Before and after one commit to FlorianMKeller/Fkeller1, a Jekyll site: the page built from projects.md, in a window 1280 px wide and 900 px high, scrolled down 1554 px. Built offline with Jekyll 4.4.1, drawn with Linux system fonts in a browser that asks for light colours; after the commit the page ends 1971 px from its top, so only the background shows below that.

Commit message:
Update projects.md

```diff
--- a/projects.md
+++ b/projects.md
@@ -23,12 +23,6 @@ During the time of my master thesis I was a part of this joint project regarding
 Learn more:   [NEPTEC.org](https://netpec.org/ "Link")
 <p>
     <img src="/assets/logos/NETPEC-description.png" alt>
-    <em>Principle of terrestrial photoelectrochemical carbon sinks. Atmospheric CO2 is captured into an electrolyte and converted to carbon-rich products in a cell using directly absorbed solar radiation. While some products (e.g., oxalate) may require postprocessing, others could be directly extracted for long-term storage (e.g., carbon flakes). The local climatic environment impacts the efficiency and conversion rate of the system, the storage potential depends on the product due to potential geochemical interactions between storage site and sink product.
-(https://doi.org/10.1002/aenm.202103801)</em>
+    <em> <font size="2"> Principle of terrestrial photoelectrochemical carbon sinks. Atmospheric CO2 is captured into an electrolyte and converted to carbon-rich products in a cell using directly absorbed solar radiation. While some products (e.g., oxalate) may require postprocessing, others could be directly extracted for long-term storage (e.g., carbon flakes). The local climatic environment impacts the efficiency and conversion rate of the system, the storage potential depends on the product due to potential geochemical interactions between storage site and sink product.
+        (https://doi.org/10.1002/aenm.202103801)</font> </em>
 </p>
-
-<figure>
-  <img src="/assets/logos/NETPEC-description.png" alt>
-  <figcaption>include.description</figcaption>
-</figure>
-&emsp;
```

--- --- ---

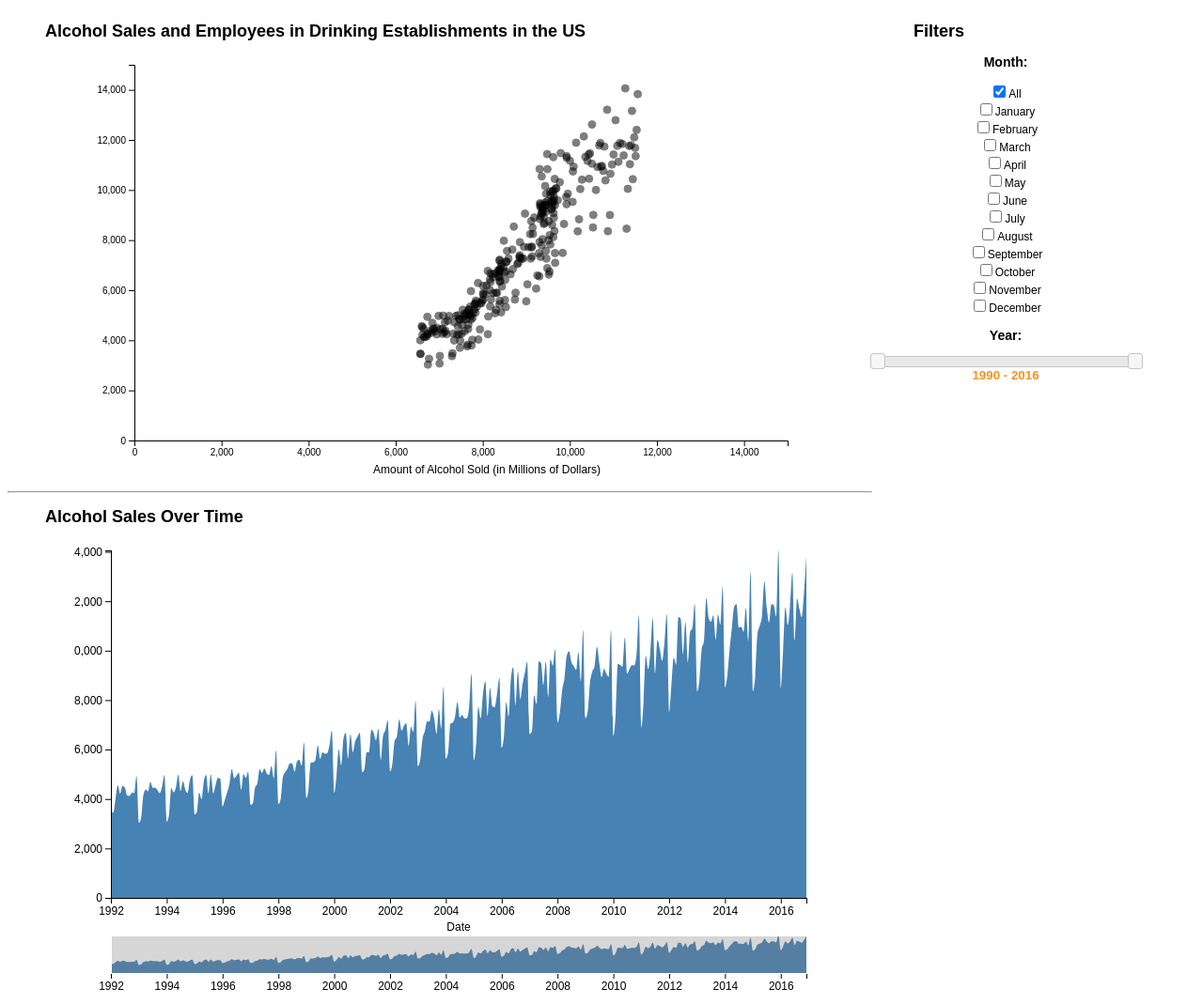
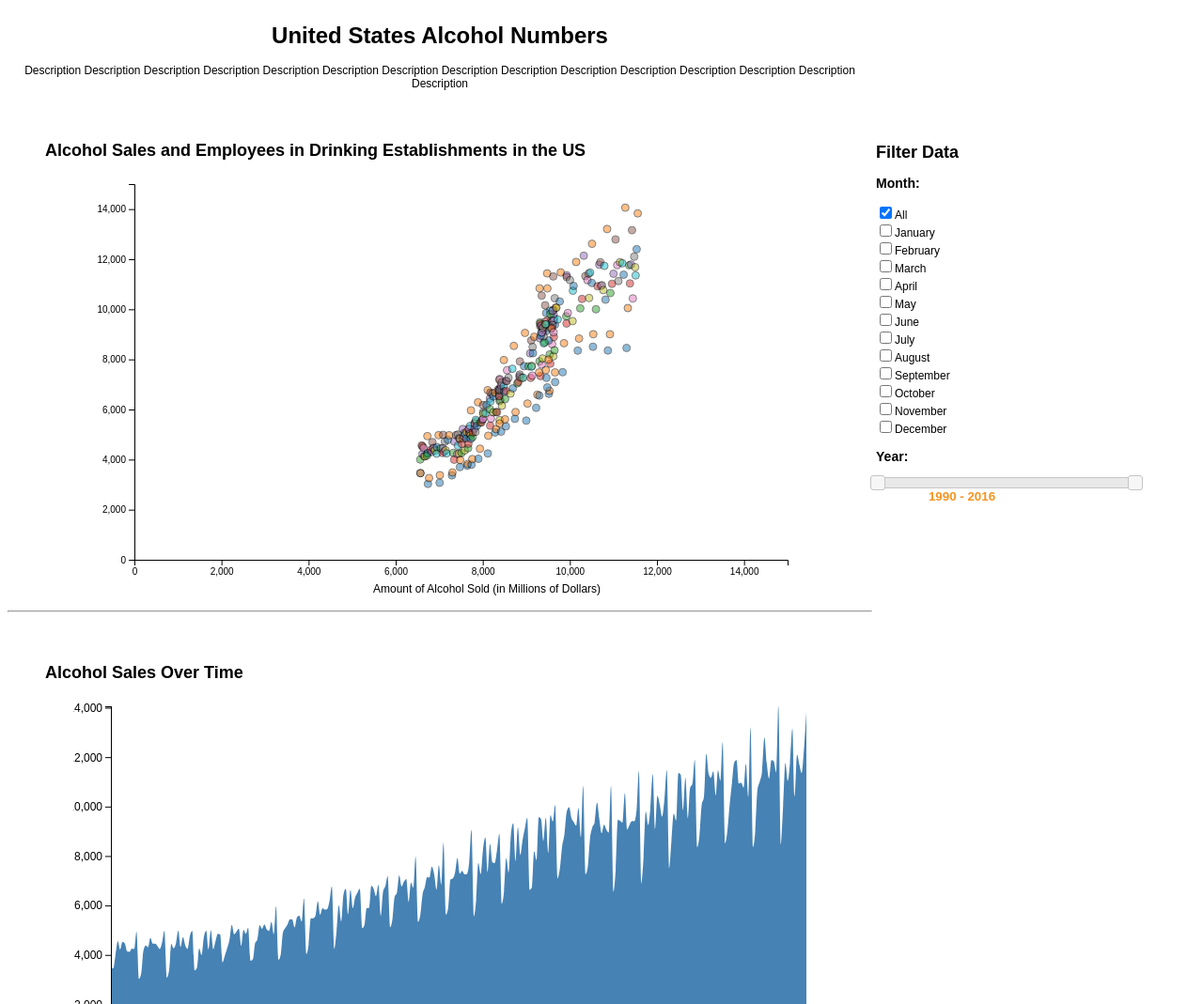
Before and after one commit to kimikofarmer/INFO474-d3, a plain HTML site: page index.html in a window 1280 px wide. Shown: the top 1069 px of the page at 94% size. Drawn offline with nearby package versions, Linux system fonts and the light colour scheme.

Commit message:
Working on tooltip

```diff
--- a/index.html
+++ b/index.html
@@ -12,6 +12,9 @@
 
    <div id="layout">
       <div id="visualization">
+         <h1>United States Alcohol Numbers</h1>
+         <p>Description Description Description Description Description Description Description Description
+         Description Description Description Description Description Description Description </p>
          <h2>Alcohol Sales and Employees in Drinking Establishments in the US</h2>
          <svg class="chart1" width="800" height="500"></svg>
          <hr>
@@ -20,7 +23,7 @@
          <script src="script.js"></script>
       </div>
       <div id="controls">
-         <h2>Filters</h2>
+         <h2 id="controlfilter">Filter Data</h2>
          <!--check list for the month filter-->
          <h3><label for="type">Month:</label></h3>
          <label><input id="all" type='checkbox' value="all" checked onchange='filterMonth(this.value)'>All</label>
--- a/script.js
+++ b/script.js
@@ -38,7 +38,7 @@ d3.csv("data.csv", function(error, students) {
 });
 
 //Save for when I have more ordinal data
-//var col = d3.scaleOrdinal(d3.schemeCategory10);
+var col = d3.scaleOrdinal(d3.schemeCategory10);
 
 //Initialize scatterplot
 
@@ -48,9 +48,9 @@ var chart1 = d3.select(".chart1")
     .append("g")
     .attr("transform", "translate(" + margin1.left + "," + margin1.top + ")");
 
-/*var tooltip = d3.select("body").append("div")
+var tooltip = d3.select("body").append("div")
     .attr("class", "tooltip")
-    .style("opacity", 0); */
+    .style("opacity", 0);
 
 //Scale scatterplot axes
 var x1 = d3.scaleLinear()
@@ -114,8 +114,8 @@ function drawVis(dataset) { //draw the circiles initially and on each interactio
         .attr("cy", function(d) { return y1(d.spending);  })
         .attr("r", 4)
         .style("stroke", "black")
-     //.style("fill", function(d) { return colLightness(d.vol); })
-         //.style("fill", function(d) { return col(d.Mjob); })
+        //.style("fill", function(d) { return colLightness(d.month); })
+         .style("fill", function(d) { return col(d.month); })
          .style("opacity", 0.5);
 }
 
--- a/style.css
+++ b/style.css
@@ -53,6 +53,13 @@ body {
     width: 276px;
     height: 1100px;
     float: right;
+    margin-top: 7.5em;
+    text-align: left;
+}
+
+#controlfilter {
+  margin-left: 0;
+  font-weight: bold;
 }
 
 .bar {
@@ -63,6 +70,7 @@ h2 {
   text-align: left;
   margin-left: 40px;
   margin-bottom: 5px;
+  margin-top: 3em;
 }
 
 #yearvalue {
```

--- --- ---

### TASK INSTRUCTIONS
Please filter the entries above down to the lines holding "style" and copy them.

### RESULT
-    .style("opacity", 0); */
+    .style("opacity", 0);
         .style("stroke", "black")
-     //.style("fill", function(d) { return colLightness(d.vol); })
-         //.style("fill", function(d) { return col(d.Mjob); })
+        //.style("fill", function(d) { return colLightness(d.month); })
+         .style("fill", function(d) { return col(d.month); })
          .style("opacity", 0.5);
--- a/style.css
+++ b/style.css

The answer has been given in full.